Erythema Nodosum and Pulmonary Tuberculosis in Two Sisters: Report of a Case

Author Affiliations


From the Division of Dermatology, Department of Medicine, State University of New York, Downstate Medical Center.

Arch Dermatol. 1961;84(3):402-403. doi:10.1001/archderm.1961.01580150048008

Erythema nodosum associated with tuberculosis has not been noted frequently in the United States.1 Beerman2 stated that American dermatologists believe erythema nodosum occurs in 2 forms—a disease entity per se, frequently associated with hilar adenopathy which clears when the cutaneous lesions disappear, and a symptomatic form which is secondary to streptococcal infections, dermatitis medicamentosa (sulfonamides, iodides, and bromides), sarcoidosis, coccidioidomycosis, lymphogranuloma venereum, and occasionally tuberculosis or other granulomas.

In Scandanavia, however, tuberculosis has been accepted as a major etiological factor of erythema nodosum. Lofgren3 found that 58% of his patients had active tuberculosis. Most of these patients ranged in age from 15 to 24 years.
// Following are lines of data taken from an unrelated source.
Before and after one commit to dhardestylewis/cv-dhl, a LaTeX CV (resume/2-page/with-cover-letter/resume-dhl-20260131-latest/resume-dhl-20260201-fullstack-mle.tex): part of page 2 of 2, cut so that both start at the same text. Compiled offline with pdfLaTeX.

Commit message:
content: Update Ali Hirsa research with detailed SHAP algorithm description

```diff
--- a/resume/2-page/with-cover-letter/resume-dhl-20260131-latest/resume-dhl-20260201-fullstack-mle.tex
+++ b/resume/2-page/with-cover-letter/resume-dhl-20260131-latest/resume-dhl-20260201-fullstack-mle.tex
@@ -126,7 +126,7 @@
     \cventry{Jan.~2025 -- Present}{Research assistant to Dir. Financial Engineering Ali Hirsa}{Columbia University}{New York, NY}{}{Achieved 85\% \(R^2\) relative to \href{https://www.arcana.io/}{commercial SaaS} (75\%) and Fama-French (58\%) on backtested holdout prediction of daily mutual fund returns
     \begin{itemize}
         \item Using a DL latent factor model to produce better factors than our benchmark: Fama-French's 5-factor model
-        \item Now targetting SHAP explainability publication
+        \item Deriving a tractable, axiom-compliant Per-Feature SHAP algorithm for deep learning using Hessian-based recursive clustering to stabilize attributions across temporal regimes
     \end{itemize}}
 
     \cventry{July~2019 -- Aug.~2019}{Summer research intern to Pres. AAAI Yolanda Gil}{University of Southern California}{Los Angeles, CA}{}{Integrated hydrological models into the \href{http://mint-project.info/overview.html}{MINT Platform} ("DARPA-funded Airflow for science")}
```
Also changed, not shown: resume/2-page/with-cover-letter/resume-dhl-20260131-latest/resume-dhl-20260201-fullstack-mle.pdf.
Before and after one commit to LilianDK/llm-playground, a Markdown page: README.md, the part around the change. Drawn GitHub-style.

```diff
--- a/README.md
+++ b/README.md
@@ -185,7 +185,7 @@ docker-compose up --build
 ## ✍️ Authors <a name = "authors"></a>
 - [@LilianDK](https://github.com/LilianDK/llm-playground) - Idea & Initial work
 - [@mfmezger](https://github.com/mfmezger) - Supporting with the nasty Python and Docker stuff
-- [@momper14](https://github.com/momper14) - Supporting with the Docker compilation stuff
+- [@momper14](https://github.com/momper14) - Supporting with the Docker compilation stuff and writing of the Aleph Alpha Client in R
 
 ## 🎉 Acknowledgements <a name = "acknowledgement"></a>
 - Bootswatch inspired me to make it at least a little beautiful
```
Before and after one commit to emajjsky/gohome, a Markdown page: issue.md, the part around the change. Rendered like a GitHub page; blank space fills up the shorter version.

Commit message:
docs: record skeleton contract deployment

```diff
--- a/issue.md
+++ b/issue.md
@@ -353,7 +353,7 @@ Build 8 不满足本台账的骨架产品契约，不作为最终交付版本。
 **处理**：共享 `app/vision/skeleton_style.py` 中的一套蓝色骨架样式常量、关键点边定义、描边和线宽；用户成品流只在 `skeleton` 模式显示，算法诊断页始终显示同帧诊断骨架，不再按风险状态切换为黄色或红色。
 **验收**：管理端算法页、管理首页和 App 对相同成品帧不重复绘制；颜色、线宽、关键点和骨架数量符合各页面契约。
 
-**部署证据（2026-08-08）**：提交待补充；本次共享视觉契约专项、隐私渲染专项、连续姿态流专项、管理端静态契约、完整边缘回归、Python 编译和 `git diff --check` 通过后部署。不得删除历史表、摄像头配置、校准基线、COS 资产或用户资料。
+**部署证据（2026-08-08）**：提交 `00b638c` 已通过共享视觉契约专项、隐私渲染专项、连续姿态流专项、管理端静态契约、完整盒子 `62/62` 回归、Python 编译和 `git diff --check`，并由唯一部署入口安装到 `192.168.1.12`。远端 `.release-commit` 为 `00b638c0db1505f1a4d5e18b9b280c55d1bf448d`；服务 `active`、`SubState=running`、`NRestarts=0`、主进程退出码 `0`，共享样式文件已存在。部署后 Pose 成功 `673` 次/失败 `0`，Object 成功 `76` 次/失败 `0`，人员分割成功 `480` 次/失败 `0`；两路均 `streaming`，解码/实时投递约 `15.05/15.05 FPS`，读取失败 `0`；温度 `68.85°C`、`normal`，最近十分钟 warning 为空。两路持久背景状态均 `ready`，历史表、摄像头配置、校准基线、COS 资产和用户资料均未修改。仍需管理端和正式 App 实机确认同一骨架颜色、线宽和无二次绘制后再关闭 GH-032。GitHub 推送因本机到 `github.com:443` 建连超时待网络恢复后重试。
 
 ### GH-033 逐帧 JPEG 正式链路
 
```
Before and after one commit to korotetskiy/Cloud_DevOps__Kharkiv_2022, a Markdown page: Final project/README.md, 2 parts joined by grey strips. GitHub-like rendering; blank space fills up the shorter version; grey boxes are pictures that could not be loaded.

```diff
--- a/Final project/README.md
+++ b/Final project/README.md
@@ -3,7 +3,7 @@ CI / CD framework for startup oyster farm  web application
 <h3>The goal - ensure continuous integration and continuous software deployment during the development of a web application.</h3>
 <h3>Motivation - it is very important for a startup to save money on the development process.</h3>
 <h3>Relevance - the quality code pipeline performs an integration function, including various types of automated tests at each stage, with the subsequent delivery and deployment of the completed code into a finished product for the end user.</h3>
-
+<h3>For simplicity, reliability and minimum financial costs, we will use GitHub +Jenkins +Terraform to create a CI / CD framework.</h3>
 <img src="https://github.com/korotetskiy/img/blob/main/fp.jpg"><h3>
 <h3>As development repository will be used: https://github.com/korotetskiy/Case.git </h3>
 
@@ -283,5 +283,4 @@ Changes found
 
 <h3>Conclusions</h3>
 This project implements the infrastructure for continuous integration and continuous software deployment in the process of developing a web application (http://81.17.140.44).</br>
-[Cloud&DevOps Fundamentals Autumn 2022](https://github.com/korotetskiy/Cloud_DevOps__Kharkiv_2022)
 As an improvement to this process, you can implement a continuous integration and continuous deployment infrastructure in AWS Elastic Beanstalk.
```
Similarly, reports from the British literature show a frequent relationship between erythema nodosum and tuberculosis. Simpson,4 in 1950, stated that 75% of the cases in temperate climates were found in tuberculous patients. Lorber,5 in 1950, noted that tuberculosis was becoming